BANGSAR residents want a review of Kuala Lumpur City Hall’s (DBKL) Rule 5 governing development, as it does not serve its purpose of getting the consent of stakeholders.
At a joint press conference by all four residents’ associations in Bangsar at Bukit Bandaraya Community Complex, the leaders said Rule 5 was flawed and not functioning as intended.
Rule 5 is a provision of law that requires the mayor to refer to the registered owners of the adjacent land, through advertisements in newspapers and exhibition to invite objections to the application for development that involves the conversion of land use, zoning or increase in residential density. It is part of the Planning Development Amendment Rules 1994, a bylaw under the Federal Territory Planning Act 1982.
Bukit Bandaraya Residents Association chairman Datuk M. Ali said the commercialisation of residential units was the biggest concern for residents in this neighbourhood.
“For example, in the case of a kindergarten in Lorong Maarof, DBKL called for a hearing where all attendees objected to it. DBKL promised that our views would be taken into consideration but then the kindergarten was still somehow approved and now it is all set to open.
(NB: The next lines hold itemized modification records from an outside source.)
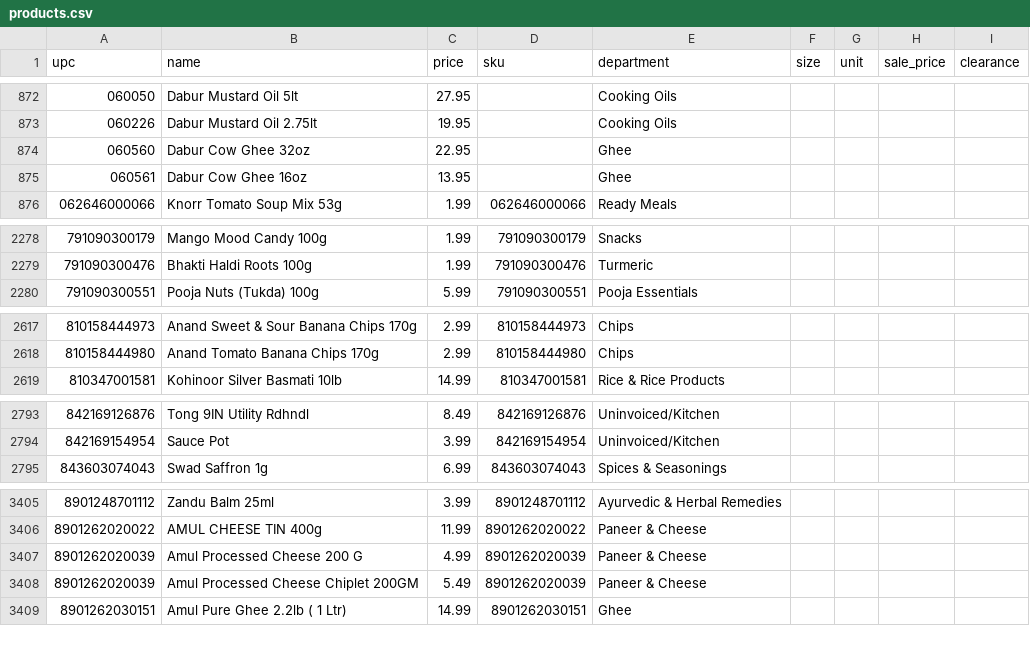
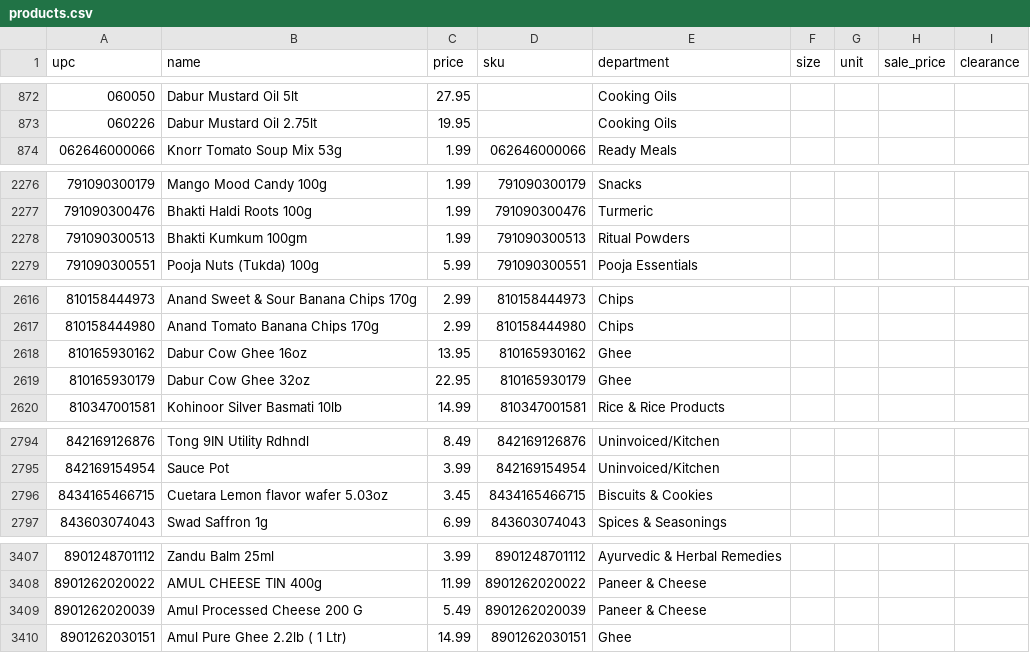
Before and after one commit to spicetownbackend/spicetown-labels, a CSV file: data/products.csv, drawn as a sheet; only a part is shown, gaps mark what is left out; the diff covers the shown part only.

```diff
--- a/data/products.csv
+++ b/data/products.csv
@@ -873,4 +873,2 @@ upc,name,price,sku,department,size,unit,sale_price,clearance
 060226,Dabur Mustard Oil 2.75lt,19.95,,Cooking Oils,,,,
-060560,Dabur Cow Ghee 32oz,22.95,,Ghee,,,,
-060561,Dabur Cow Ghee 16oz,13.95,,Ghee,,,,
 062646000066,Knorr Tomato Soup Mix 53g,1.99,062646000066,Ready Meals,,,,
@@ -2279,2 +2277,3 @@ upc,name,price,sku,department,size,unit,sale_price,clearance
 791090300476,Bhakti Haldi Roots 100g,1.99,791090300476,Turmeric,,,,
+791090300513,Bhakti Kumkum 100gm,1.99,791090300513,Ritual Powders,,,,
 791090300551,Pooja Nuts (Tukda) 100g,5.99,791090300551,Pooja Essentials,,,,
@@ -2618,2 +2617,4 @@ upc,name,price,sku,department,size,unit,sale_price,clearance
 810158444980,Anand Tomato Banana Chips 170g,2.99,810158444980,Chips,,,,
+810165930162,Dabur Cow Ghee 16oz,13.95,810165930162,Ghee,,,,
+810165930179,Dabur Cow Ghee 32oz,22.95,810165930179,Ghee,,,,
 810347001581,Kohinoor Silver Basmati 10lb,14.99,810347001581,Rice & Rice Products,,,,
@@ -2794,2 +2795,3 @@ upc,name,price,sku,department,size,unit,sale_price,clearance
 842169154954,Sauce Pot,3.99,842169154954,Uninvoiced/Kitchen,,,,
+8434165466715,Cuetara Lemon flavor wafer 5.03oz,3.45,8434165466715,Biscuits & Cookies,,,,
 843603074043,Swad Saffron 1g,6.99,843603074043,Spices & Seasonings,,,,
@@ -3406,4 +3408,3 @@ upc,name,price,sku,department,size,unit,sale_price,clearance
 8901262020022,AMUL CHEESE TIN 400g,11.99,8901262020022,Paneer & Cheese,,,,
-8901262020039,Amul Processed Cheese 200 G,4.99,8901262020039,Paneer & Cheese,,,,
-8901262020039,Amul Processed Cheese Chiplet 200GM,5.49,8901262020039,Paneer & Cheese,,,,
+8901262020039,Amul Processed Cheese 200 G,5.49,8901262020039,Paneer & Cheese,,,,
 8901262030151,Amul Pure Ghee 2.2lb ( 1 Ltr),14.99,8901262030151,Ghee,,,,
```
Also changed, not shown: 2 removed rows elsewhere in this file, 1 other file.
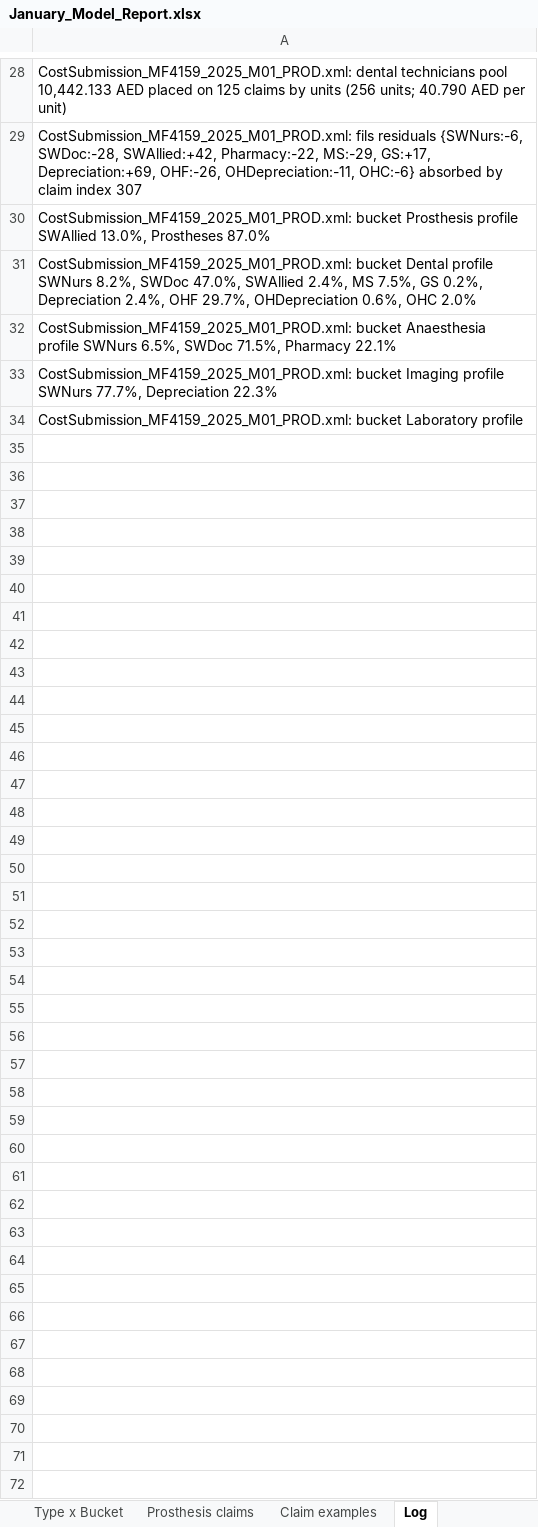
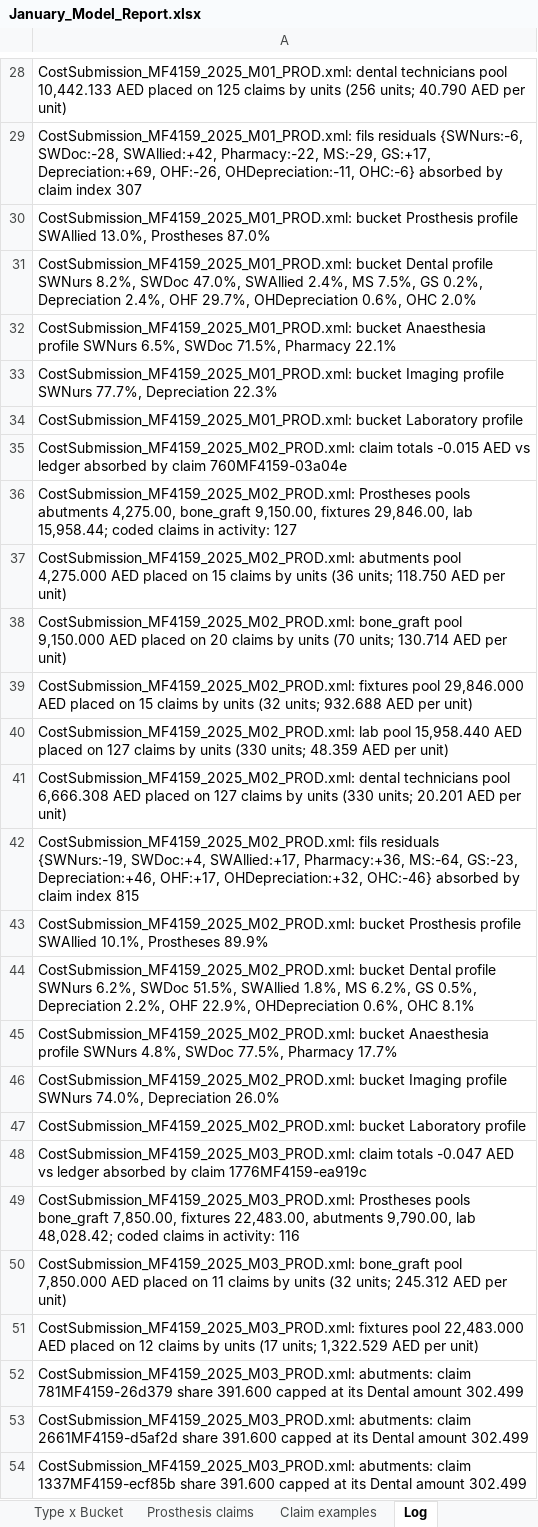
Before and after one commit to htahoun/Clinical-Costing, an Excel workbook: output/January_Model_Report.xlsx, sheet Log, drawn as a sheet; only a part is shown, gaps mark what is left out; values as stored, in another font and other column widths than the file's, no borders; the diff covers the shown part only; the diff names each change by its address in the sheet, - before the commit and + after, or states it on an @@ line.

```diff
--- a/output/January_Model_Report.xlsx (sheet Log)
+++ b/output/January_Model_Report.xlsx (sheet Log)
+row 35: CostSubmission_MF4159_2025_M02_PROD.xml: claim totals -0.015 AED vs ledger absorbed by claim 760MF4159-03a04e
+row 36: CostSubmission_MF4159_2025_M02_PROD.xml: Prostheses pools abutments 4,275.00, bone_graft 9,150.00, fixtures 29,846.00, lab 15,958.44; coded claims in activity: 127
+row 37: CostSubmission_MF4159_2025_M02_PROD.xml: abutments pool 4,275.000 AED placed on 15 claims by units (36 units; 118.750 AED per unit)
+row 38: CostSubmission_MF4159_2025_M02_PROD.xml: bone_graft pool 9,150.000 AED placed on 20 claims by units (70 units; 130.714 AED per unit)
+row 39: CostSubmission_MF4159_2025_M02_PROD.xml: fixtures pool 29,846.000 AED placed on 15 claims by units (32 units; 932.688 AED per unit)
+row 40: CostSubmission_MF4159_2025_M02_PROD.xml: lab pool 15,958.440 AED placed on 127 claims by units (330 units; 48.359 AED per unit)
+row 41: CostSubmission_MF4159_2025_M02_PROD.xml: dental technicians pool 6,666.308 AED placed on 127 claims by units (330 units; 20.201 AED per unit)
+row 42: CostSubmission_MF4159_2025_M02_PROD.xml: fils residuals {SWNurs:-19, SWDoc:+4, SWAllied:+17, Pharmacy:+36, MS:-64, GS:-23, Depreciation:+46, OHF:+17, OHDepreciation:+32, OHC:-46} absorbed by claim index 815
+row 43: CostSubmission_MF4159_2025_M02_PROD.xml: bucket Prosthesis profile SWAllied 10.1%, Prostheses 89.9%
+row 44: CostSubmission_MF4159_2025_M02_PROD.xml: bucket Dental profile SWNurs 6.2%, SWDoc 51.5%, SWAllied 1.8%, MS 6.2%, GS 0.5%, Depreciation 2.2%, OHF 22.9%, OHDepreciation 0.6%, OHC 8.1%
+row 45: CostSubmission_MF4159_2025_M02_PROD.xml: bucket Anaesthesia profile SWNurs 4.8%, SWDoc 77.5%, Pharmacy 17.7%
+row 46: CostSubmission_MF4159_2025_M02_PROD.xml: bucket Imaging profile SWNurs 74.0%, Depreciation 26.0%
+row 47: CostSubmission_MF4159_2025_M02_PROD.xml: bucket Laboratory profile
+row 48: CostSubmission_MF4159_2025_M03_PROD.xml: claim totals -0.047 AED vs ledger absorbed by claim 1776MF4159-ea919c
+row 49: CostSubmission_MF4159_2025_M03_PROD.xml: Prostheses pools bone_graft 7,850.00, fixtures 22,483.00, abutments 9,790.00, lab 48,028.42; coded claims in activity: 116
+row 50: CostSubmission_MF4159_2025_M03_PROD.xml: bone_graft pool 7,850.000 AED placed on 11 claims by units (32 units; 245.312 AED per unit)
+row 51: CostSubmission_MF4159_2025_M03_PROD.xml: fixtures pool 22,483.000 AED placed on 12 claims by units (17 units; 1,322.529 AED per unit)
+row 52: CostSubmission_MF4159_2025_M03_PROD.xml: abutments: claim 781MF4159-26d379 share 391.600 capped at its Dental amount 302.499
+row 53: CostSubmission_MF4159_2025_M03_PROD.xml: abutments: claim 2661MF4159-d5af2d share 391.600 capped at its Dental amount 302.499
+row 54: CostSubmission_MF4159_2025_M03_PROD.xml: abutments: claim 1337MF4159-ecf85b share 391.600 capped at its Dental amount 302.499
```
Also changed, not shown: 208 added rows elsewhere in this sheet, input/Ledger_by_Cost_Type_FY2025.xlsx, output/Rerouting_Internal_to_DOH.xlsx, 45 other files.
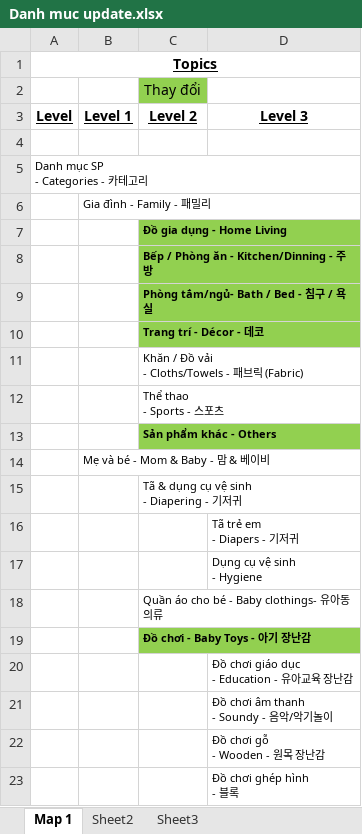
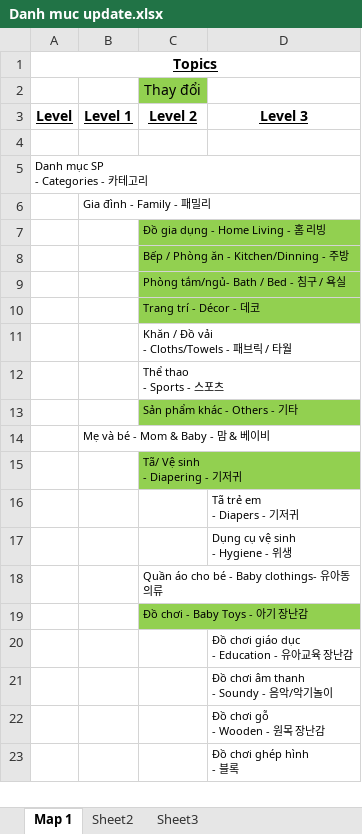
Before and after one commit to hopitio/e-com, an Excel workbook: docs/Category/Danh muc update.xlsx, sheet Map 1, drawn as a sheet; only a part is shown; values as stored, in another font and other column widths than the file's, no borders; ↵ is a line break in a cell; the diff covers the shown part only; the diff names each change by its address in the sheet, - before the commit and + after, or states it on an @@ line.

```diff
--- a/docs/Category/Danh muc update.xlsx (sheet Map 1)
+++ b/docs/Category/Danh muc update.xlsx (sheet Map 1)
-C7 (Level 2): Đồ gia dụng - Home Living
+C7 (Level 2): Đồ gia dụng - Home Living - 홈 리빙
-C7:C10 bold: on
+C7:C10 bold: off
-C11 (Level 2): Khăn / Đồ vải ↵ - Cloths/Towels - 패브릭 (Fabric)
+C11 (Level 2): Khăn / Đồ vải ↵ - Cloths/Towels - 패브릭 / 타월
-C13 (Level 2): Sản phẩm khác - Others
+C13 (Level 2): Sản phẩm khác - Others - 기타
-C13 bold: on
+C13 bold: off
-C15 (Level 2): Tã & dụng cụ vệ sinh ↵ - Diapering - 기저귀
+C15 (Level 2): Tã/ Vệ sinh ↵ - Diapering - 기저귀
-C15 fill: none
+C15 fill: #92D050
-D17 (Level 3): Dụng cụ vệ sinh ↵ - Hygiene
+D17 (Level 3): Dụng cụ vệ sinh ↵ - Hygiene - 위생
-C19 bold: on
+C19 bold: off
```
Also changed, not shown: 12 edited cells and cell formats elsewhere in this sheet.
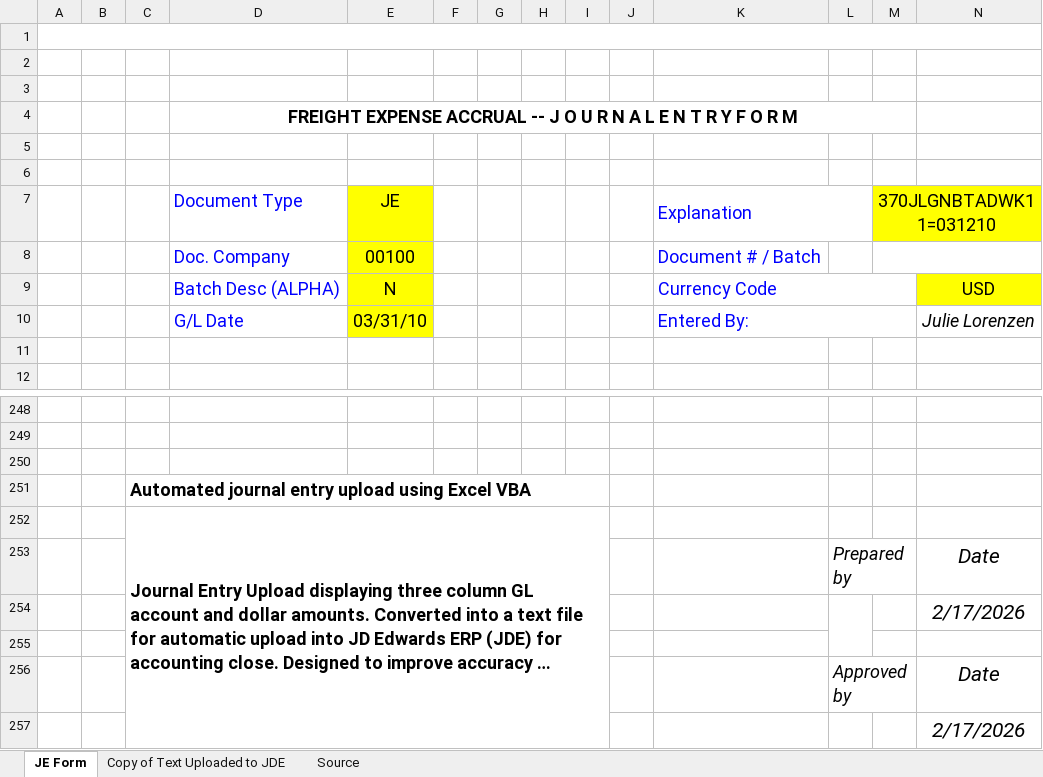
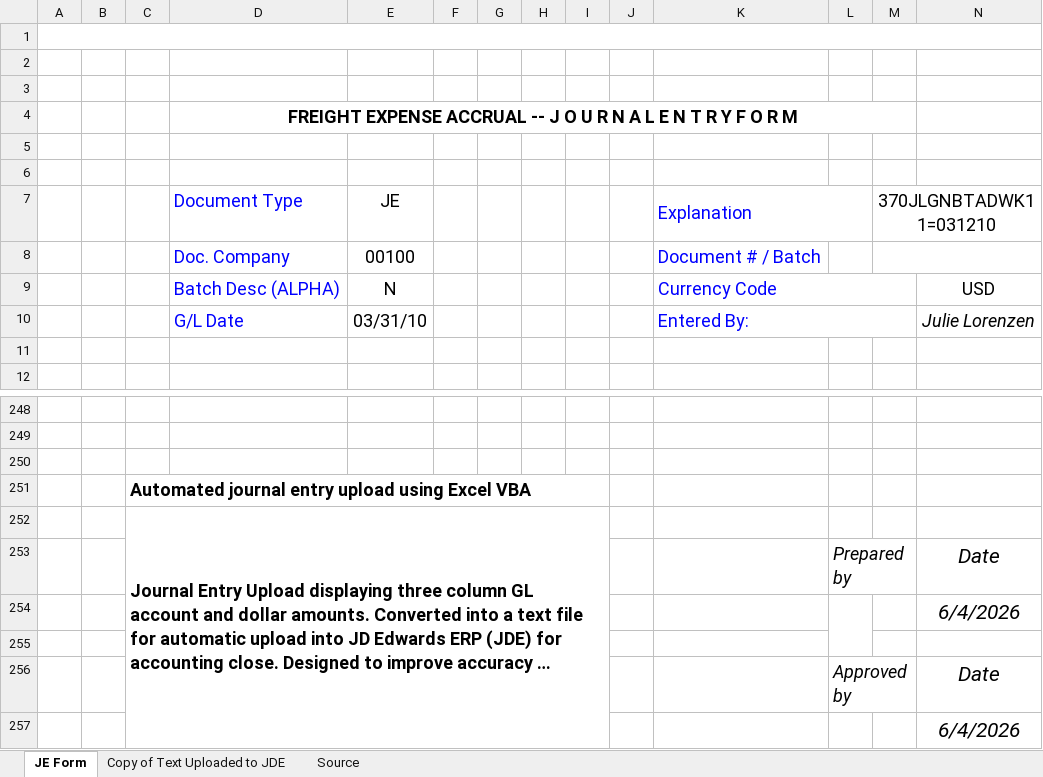
Before and after one commit to Julianne2025/Data-Analytics-Portfolio, an Excel workbook: Excel/freight_je_upload_template.xlsm, sheet JE Form, drawn as a sheet; only a part is shown, gaps mark what is left out; long unchanged cells end in …; values as stored, in another font and other column widths than the file's, no borders; charts and pictures not drawn; the diff names each change by its address in the sheet, - before the commit and + after, or states it on an @@ line.

Commit message:
Add files via upload

```diff
--- a/Excel/freight_je_upload_template.xlsm (sheet JE Form)
+++ b/Excel/freight_je_upload_template.xlsm (sheet JE Form)
-E7:E10 fill: #FFFF00
+E7:E10 fill: none
-M7:N7 fill: #FFFF00
+M7:N7 fill: none
-N9 fill: #FFFF00
+N9 fill: none
-N254: 2/17/2026
+N254: 6/4/2026
-N257: 2/17/2026
+N257: 6/4/2026
```
Also changed, not shown: 1 other file.
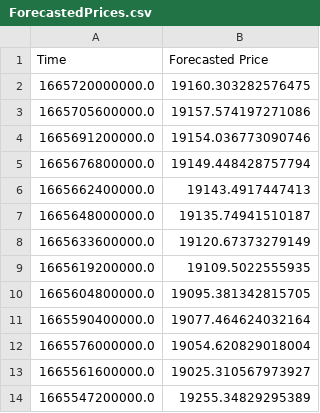
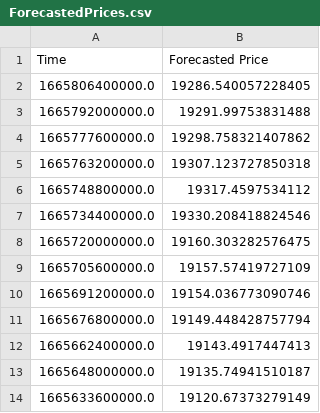
Before and after one commit to krishnajiraoh/my-crypto-world, a CSV file: forecast/data/ForecastedPrices.csv, drawn as a sheet; only a part is shown; the shorter side is filled out with more unchanged rows.

Commit message:
Updated by Prediction script using PyGithub API

```diff
--- a/forecast/data/ForecastedPrices.csv
+++ b/forecast/data/ForecastedPrices.csv
@@ -1,4 +1,10 @@
 Time,Forecasted Price
+1665806400000.0,19286.540057228405
+1665792000000.0,19291.99753831488
+1665777600000.0,19298.758321407862
+1665763200000.0,19307.123727850318
+1665748800000.0,19317.4597534112
+1665734400000.0,19330.208418824546
 1665720000000.0,19160.303282576475
-1665705600000.0,19157.574197271086
+1665705600000.0,19157.57419727109
 1665691200000.0,19154.036773090746
```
It is unfair for the neighbours, who have been living here for decades.
“I have written many letters to DBKL and the Federal Territories Ministry, raising numerous similar issues in the neighbourhood that could have been easily solved if the existing law was enforced, but I have not even got an acknowledgment letter.
“We want the Prime Minister to intervene because he promised that the public’s interest would be given priority,” said Ali.
Bangsar Baru Residents Association (BBRA) president Datuk George Joseph said misuse of residential units was also rising in his neighbourhood.
“Any commercialisation plan should have a proper structure. The number of kindergartens should be controlled.
“Even if an owner wants to convert his residential property into a commercial unit such as a homestay, it should follow a proper guideline and not to the whim and fancy of the property owner.
“The consent of the neighbours and the RA should be a must, too,” he said.
“Some houses are also used as hostels for workers. The workers have a right to live in our neighbourhood but not at the expense of our safety because these hostels house more than 20 workers, becoming a fire hazard. Those houses used as hostels are also dirty,” he added.
Joseph said the onus should be on the house owner to ensure their property was not used for illegal purposes.
“There are many office buildings and shoplots in this area, so I do not see the need to use residential units as hostels,” he said.
Bangsar Park Residents Association president Raja Kandan Ratnasingam said there were four houses in his residential area being used as offices and for a homestay.
“DBKL is asking me for proof that the residential units are operating as offices. Although there are no signboards, the residents know because there are many vehicles not belonging to the residents parked here during work hours.
“It is DBKL’s duty to check on our complaints but they have passed the task to us. I am writing a petition and will get the signatures of the residents in the hope of convincing DBKL,” he said.
Lucky Garden Residents Association president Datuk Ahmad Nordeen Mohd Salleh said although his area was least affected by the misuse of residential premises, he was afraid that the time might soon come.
“Once all the strategic units in the other areas are taken, the business-minded people may set their sights on Lucky Garden.
“DBKL needs to draw a clear line between commercial and residential areas.
“The local authority also needs to buck up as the people in Bangsar are not satisfied with the level of enforcement,” he said.
BBRA secretary Prem Kumar Nair said the fact that all four RAs in Bangsar had come together to hold a joint press conference spoke of the gravity of the issue.
He hoped that DBKL would step up to find a permanent solution to the problem.